──────── DATA SUPPLIED ────────

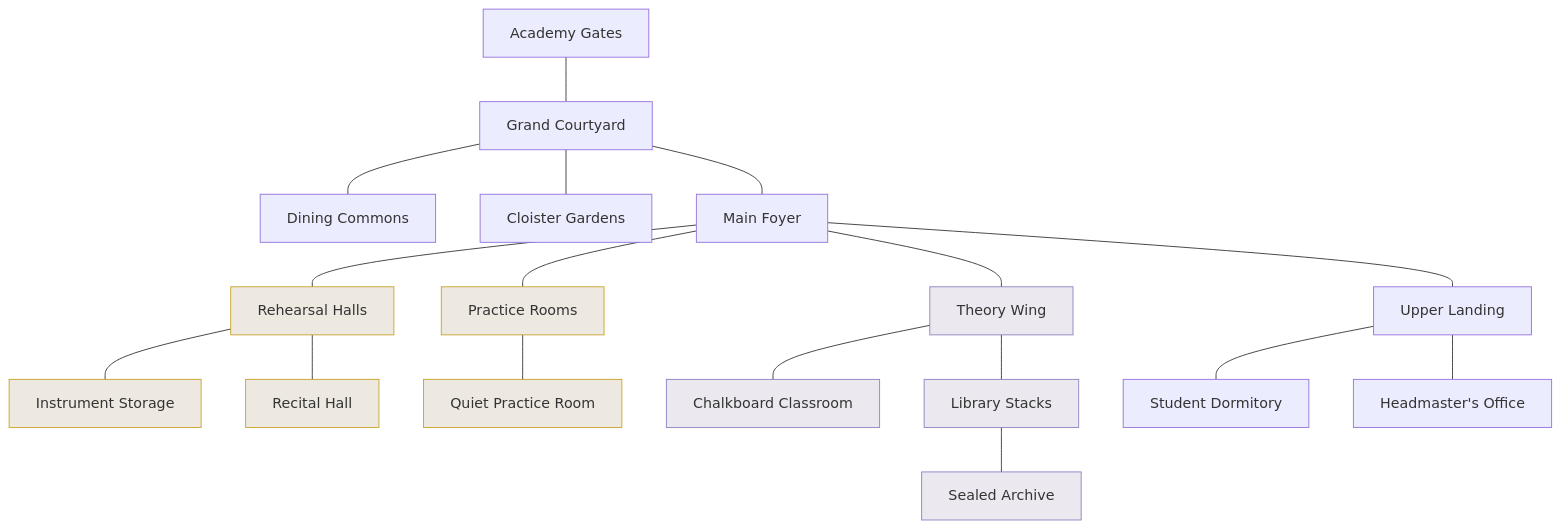
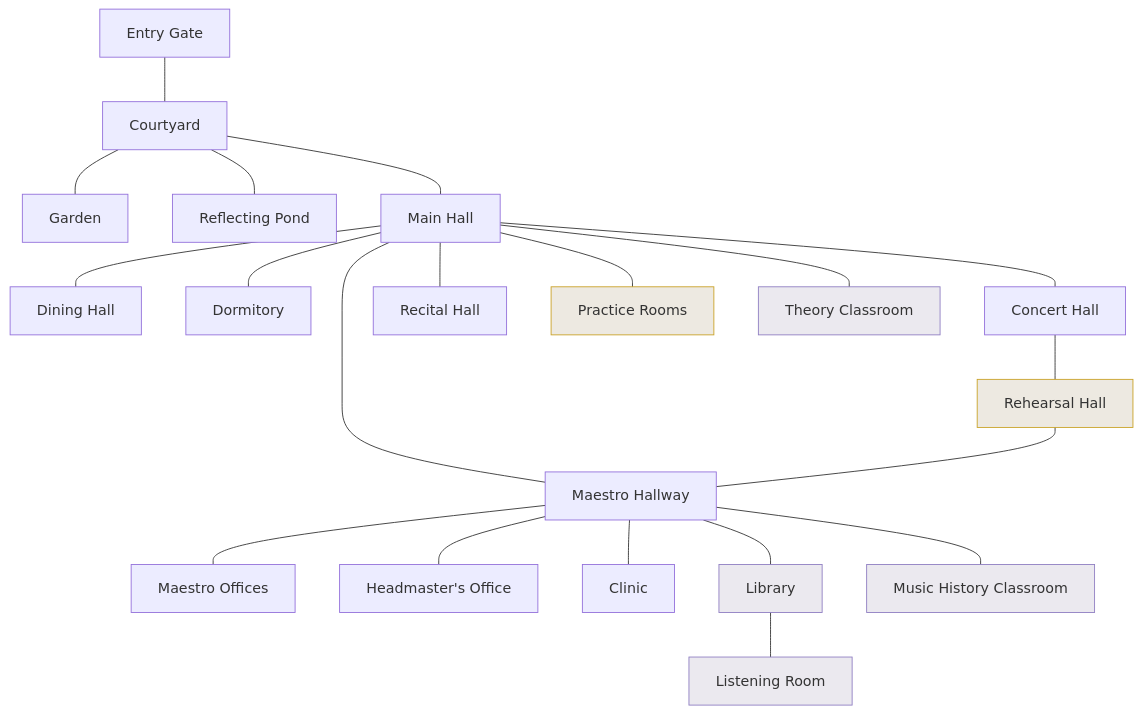
One commit to clemonsmusic-eng/Symphonica-Band-Quest changed the diagram in docs/LOCATION_DESIGN_HARMONIA.md. Above: the diagram before and after it, drawn with Mermaid. The commit also changed other lines of this file, not shown here.

First line of the commit message:
Rework Academy room map to the uploaded floor plan (19 rooms)

````diff
--- a/docs/LOCATION_DESIGN_HARMONIA.md
+++ b/docs/LOCATION_DESIGN_HARMONIA.md
@@ -32,24 +37,27 @@
 ```mermaid
 graph TD
-  gates[Academy Gates] --- courtyard[Grand Courtyard]
-  courtyard --- dining[Dining Commons]
-  courtyard --- gardens[Cloister Gardens]
-  courtyard --- foyer[Main Foyer]
-  foyer --- rehearsal[Rehearsal Halls]
-  foyer --- theory[Theory Wing]
-  foyer --- landing[Upper Landing]
-  foyer --- practice[Practice Rooms]
-  rehearsal --- storage[Instrument Storage]
-  rehearsal --- recital[Recital Hall]
-  practice --- quiet[Quiet Practice Room]
-  theory --- classroom[Chalkboard Classroom]
-  theory --- library[Library Stacks]
-  library --- archive[Sealed Archive]
-  landing --- dorm[Student Dormitory]
-  landing --- office[Headmaster's Office]
+  gate[Entry Gate] --- court[Courtyard]
+  court --- garden[Garden]
+  court --- pond[Reflecting Pond]
+  court --- main[Main Hall]
+  main --- dining[Dining Hall]
+  main --- dorm[Dormitory]
+  main --- concert[Concert Hall]
+  main --- recital[Recital Hall]
+  main --- practice[Practice Rooms]
+  main --- theory[Theory Classroom]
+  main --- mhall[Maestro Hallway]
+  concert --- rehearsal[Rehearsal Hall]
+  rehearsal --- mhall
+  mhall --- offices[Maestro Offices]
+  mhall --- head[Headmaster's Office]
+  mhall --- clinic[Clinic]
+  mhall --- library[Library]
+  mhall --- history[Music History Classroom]
+  library --- listening[Listening Room]
 
   classDef z1 fill:#7a5a1e22,stroke:#c9a227;
   classDef z2 fill:#6a5a8a22,stroke:#8f7ec2;
-  class rehearsal,practice,storage,recital,quiet z1;
-  class theory,library,classroom,archive z2;
+  class rehearsal,practice z1;
+  class theory,library,listening,history z2;
 ```
````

────────

WORK TASK: Scan the records for the word "quiet". Copy each line where it turns up.

ANSWER FOR THE TASK:
-  practice --- quiet[Quiet Practice Room]
-  class rehearsal,practice,storage,recital,quiet z1;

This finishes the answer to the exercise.